Ministries to Movements series.

by Dr. Ria Llanto Martin

Campus Ministries, Beyond the Walls of the University.  


Many campus ministries view the university as a harvest field, and a very strategic one. History tells us several reasons why it is a strategic harvest field: it is where the leaders of nations converge and major movements, whether spiritual awakening or political revolution, begin.

Religious Society is one of the earliest records of an organized student-led group, started by Henry Scougal (1650-1678) in Aberdeen, Scotland. He was only 15 years old at the time. His most significant contribution was the devotional book, “The Life of God in the Soul of Man,” which became the primary devotional for his students, leading to the formation of the Holy Club in Oxford. The Holy Club, with only 27 members, produced some of the most influential missionaries in the 17th Century, including John (1703-1791) and Charles (1707-1788) Wesley, who founded Methodism in 1729, and George Whitefield (1714-1770), who later paved the way for the revival in Britain that affected 13 colonies. John Gambold (1711-1771) became a Moravian bishop, John Clayton (1709-1773) became a distinguished Anglican churchman, James Harvey (1714-1758) became a noted religious writer, Benjamin Ingham (1712-1772) became a Yorkshire evangelist, and Thomas Broughman (1712-1772) became the secretary of the Society of Propagation of Christian Knowledge (SPCK). Count Zinzendorf (1700-1760) became the leader of the Moravian missions, considered one of the most significant missionary movements in the 18th century.[1]

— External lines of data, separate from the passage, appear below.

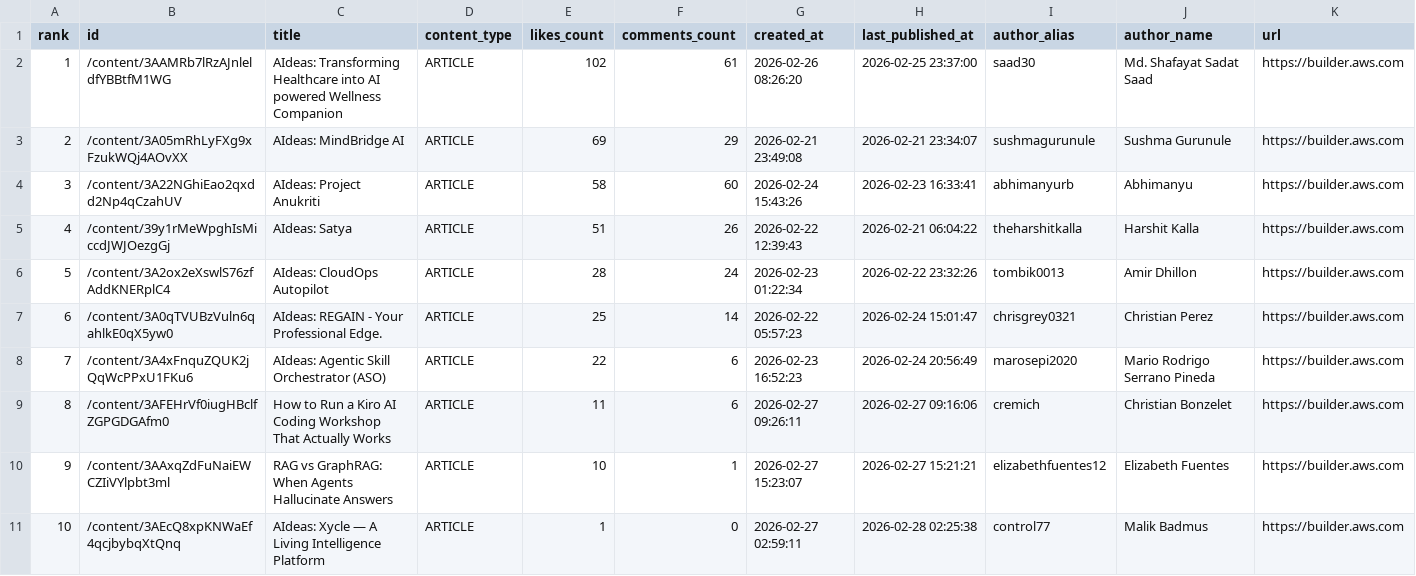
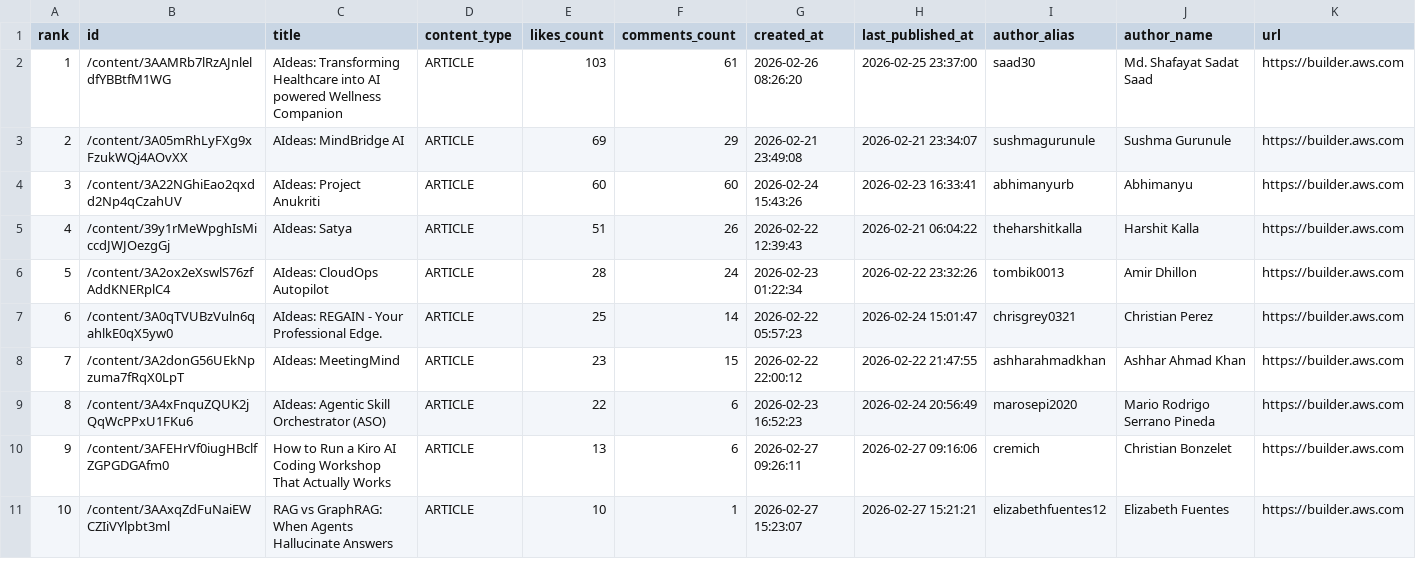
Before and after one commit to shafayatsaad/webscrap, a CSV file: aws_builder_likes.csv, drawn as a sheet; removed rows and columns are numbered as before the commit, all else as after; the diff names each change by its address in the sheet, - before the commit and + after, or states it on an @@ line.

```diff
--- a/aws_builder_likes.csv
+++ b/aws_builder_likes.csv
-E2 (likes_count): 102
+E2 (likes_count): 103
-E4 (likes_count): 58
+E4 (likes_count): 60
+row 8: 7 | /content/3A2donG56UEkNpzuma7fRqX0LpT | AIdeas: MeetingMind | ARTICLE | 23 | 15 | 2026-02-22 22:00:12 | 2026-02-22 21:47:55 | ashharahmadkhan | Ashhar Ahmad Khan | https://builder.aws.com
@@ column A (rank) renumbered between rows 9 and 11 @@
-E10 (likes_count): 11
+E10 (likes_count): 13
-row 11: 10 | /content/3AEcQ8xpKNWaEf4qcjbybqXtQnq | AIdeas: Xycle — A Living Intelligence Platform | ARTICLE | 1 | 0 | 2026-02-27 02:59:11 | 2026-02-28 02:25:38 | control77 | Malik Badmus | https://builder.aws.com
```
Also changed, not shown: 2 other files.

What started as a small group turned into a movement whose impact lasted beyond the university walls and crossed the geographical borders. They desired to see His Kingdom come in the places of the unknown, and often they did not even know if they would be able to ever come back home. This is the legacy of the campus ministries from the 17th to 20th centuries. I do not have the time to talk about the Daily Prayer Meetings, the Adelphi Theologia in Harvard, the Moral Society at Yale, the Rising Sun in Williams, the Haystack Prayer Meetings, or the phenomenal growth of the Student Volunteer Movement (SVM), whose major contribution was

the shift of missionaries sent out from Europe to North America. SVM laid out the groundwork for the World Missionary Conference in Edinburgh, Scotland, in 1910, which paved the way for the ecumenical movement in the second half of the century.[2]

World Missions from Home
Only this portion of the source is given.